When you are developing groundbreaking ideas, you will always run across skeptics. There’s an old joke that goes, “There are two kinds of people in the world, ones that divide the world into two kinds of people, and ones that don’t.” But seriously, in the world of invention it often seems there really are two kinds of people, those who are intrigued by new ideas and those who love to play devil’s advocate. Entrepreneurs need to have the ability to leap over the obstacles in their path. It helps to have the kind of personality that can hear “no” a hundred times and still know that “yes” is just around the corner. We get re-energized when we talk with people who spark with a bolt of creativity when presented with something new. Often you can tell within a few minutes of meeting with someone whether they are open to new ideas and new opportunities or whether they immediately look for ways to distance themselves from anything different. It can be tempting to want to surround yourself only with those who share your vision but before you write off those risk-adverse colleagues, take the opportunity to use their skepticism to your advantage. Here are a few suggestions:
- Listen carefully to objections and force yourself to ask two or three probing questions before you try to defend or explain your own position.
- Ask them to tell you more about their concerns or ask if they see any blind spots that you haven’t addressed yet.
- Try to figure out if they had a personal experience that leads them to doubt your idea or if they have seen companies with similar problems or failures. Dig into the details.
- Restate their objections back to them in a neutral tone, for instance, “It sounds like you are concerned there are too many similar products on the market.” or “It sounds like you’re worried our price point will not be competitive.”
- Tell them you really need their “tough love” and ask them to point out weaknesses in your pitch or product description.
The key is to listen without reacting.
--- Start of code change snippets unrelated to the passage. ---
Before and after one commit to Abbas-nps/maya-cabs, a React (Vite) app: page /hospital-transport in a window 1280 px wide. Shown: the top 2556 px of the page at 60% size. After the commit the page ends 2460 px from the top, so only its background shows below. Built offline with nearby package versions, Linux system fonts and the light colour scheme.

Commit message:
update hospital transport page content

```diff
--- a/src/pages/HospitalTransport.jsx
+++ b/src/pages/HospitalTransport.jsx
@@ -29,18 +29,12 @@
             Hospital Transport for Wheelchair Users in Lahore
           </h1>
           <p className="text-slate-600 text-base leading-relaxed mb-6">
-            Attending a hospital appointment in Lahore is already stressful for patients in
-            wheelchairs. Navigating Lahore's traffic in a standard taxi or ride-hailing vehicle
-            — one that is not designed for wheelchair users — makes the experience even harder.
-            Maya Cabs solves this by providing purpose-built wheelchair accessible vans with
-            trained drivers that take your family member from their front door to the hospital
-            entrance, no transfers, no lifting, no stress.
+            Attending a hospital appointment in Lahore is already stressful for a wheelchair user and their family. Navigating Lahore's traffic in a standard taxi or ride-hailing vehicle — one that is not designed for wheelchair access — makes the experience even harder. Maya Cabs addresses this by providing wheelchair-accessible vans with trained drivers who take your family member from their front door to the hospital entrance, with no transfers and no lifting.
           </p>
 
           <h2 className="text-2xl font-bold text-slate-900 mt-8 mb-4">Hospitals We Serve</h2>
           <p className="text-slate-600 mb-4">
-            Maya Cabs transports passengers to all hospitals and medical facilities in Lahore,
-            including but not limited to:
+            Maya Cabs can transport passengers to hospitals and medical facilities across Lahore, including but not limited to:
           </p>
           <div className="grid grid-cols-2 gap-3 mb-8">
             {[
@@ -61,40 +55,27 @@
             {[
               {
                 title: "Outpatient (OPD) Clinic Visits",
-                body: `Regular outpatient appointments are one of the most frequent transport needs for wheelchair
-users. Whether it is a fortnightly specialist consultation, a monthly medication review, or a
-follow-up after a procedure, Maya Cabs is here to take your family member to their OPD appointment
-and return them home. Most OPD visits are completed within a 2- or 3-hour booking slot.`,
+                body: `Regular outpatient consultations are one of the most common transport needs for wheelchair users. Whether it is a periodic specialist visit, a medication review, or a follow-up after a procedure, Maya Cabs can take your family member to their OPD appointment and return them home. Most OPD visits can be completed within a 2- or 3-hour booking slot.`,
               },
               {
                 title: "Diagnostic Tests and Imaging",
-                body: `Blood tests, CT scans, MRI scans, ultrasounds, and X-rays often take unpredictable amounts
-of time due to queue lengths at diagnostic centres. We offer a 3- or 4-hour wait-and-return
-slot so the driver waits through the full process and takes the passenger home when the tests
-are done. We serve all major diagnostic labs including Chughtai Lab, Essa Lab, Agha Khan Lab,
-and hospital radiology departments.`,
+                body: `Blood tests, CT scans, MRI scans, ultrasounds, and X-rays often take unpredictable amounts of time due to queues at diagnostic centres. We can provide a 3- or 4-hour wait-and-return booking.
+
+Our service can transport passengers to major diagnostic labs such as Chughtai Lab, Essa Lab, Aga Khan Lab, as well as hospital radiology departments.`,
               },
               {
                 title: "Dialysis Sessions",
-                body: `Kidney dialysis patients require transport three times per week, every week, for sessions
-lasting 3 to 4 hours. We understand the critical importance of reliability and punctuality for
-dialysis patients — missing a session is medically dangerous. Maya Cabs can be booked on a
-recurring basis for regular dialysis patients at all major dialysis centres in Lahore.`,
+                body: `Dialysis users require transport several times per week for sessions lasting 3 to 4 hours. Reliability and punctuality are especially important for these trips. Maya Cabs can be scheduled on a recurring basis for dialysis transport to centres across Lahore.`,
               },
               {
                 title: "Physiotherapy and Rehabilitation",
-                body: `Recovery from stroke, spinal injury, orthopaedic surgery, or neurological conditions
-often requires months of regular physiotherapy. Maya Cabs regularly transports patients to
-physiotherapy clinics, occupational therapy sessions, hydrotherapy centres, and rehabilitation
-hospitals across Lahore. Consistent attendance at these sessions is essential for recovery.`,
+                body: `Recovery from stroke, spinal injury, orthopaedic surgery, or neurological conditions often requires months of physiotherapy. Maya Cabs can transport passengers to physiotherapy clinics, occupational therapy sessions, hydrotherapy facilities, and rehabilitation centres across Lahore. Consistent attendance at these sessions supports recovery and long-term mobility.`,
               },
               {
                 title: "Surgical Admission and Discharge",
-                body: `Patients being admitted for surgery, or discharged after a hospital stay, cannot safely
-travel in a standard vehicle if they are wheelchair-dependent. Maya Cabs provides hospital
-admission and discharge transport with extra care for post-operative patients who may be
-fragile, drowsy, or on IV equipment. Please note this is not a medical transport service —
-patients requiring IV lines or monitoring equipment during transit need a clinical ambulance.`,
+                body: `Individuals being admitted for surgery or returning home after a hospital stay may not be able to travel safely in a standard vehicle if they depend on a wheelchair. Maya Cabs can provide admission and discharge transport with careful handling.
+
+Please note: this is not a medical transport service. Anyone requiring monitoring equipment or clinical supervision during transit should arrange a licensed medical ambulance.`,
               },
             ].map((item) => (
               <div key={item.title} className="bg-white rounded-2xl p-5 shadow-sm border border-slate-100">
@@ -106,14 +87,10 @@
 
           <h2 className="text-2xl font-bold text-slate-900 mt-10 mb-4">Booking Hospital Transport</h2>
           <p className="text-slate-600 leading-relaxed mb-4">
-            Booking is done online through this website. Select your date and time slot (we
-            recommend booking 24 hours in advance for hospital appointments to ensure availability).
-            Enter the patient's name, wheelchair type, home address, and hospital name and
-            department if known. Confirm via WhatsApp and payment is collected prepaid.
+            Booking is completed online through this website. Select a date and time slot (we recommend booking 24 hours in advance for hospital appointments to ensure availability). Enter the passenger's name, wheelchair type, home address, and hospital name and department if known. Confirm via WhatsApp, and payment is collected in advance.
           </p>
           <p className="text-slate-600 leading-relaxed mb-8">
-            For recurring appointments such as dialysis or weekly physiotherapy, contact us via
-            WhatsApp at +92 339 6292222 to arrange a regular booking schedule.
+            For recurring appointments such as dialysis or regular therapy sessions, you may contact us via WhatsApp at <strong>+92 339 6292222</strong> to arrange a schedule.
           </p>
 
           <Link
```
Don’t let yourself go into problem solving mode. Don’t try to win them over. Capture their input objectively. Don’t disregard it, use it to strengthen your plans. The other trick is to know when to move on. There is no reason to beat a dead horse. Some people just won’t be won over. Spend your energy finding the people who will – they are out there, just waiting for the next big thing, and your idea could be it.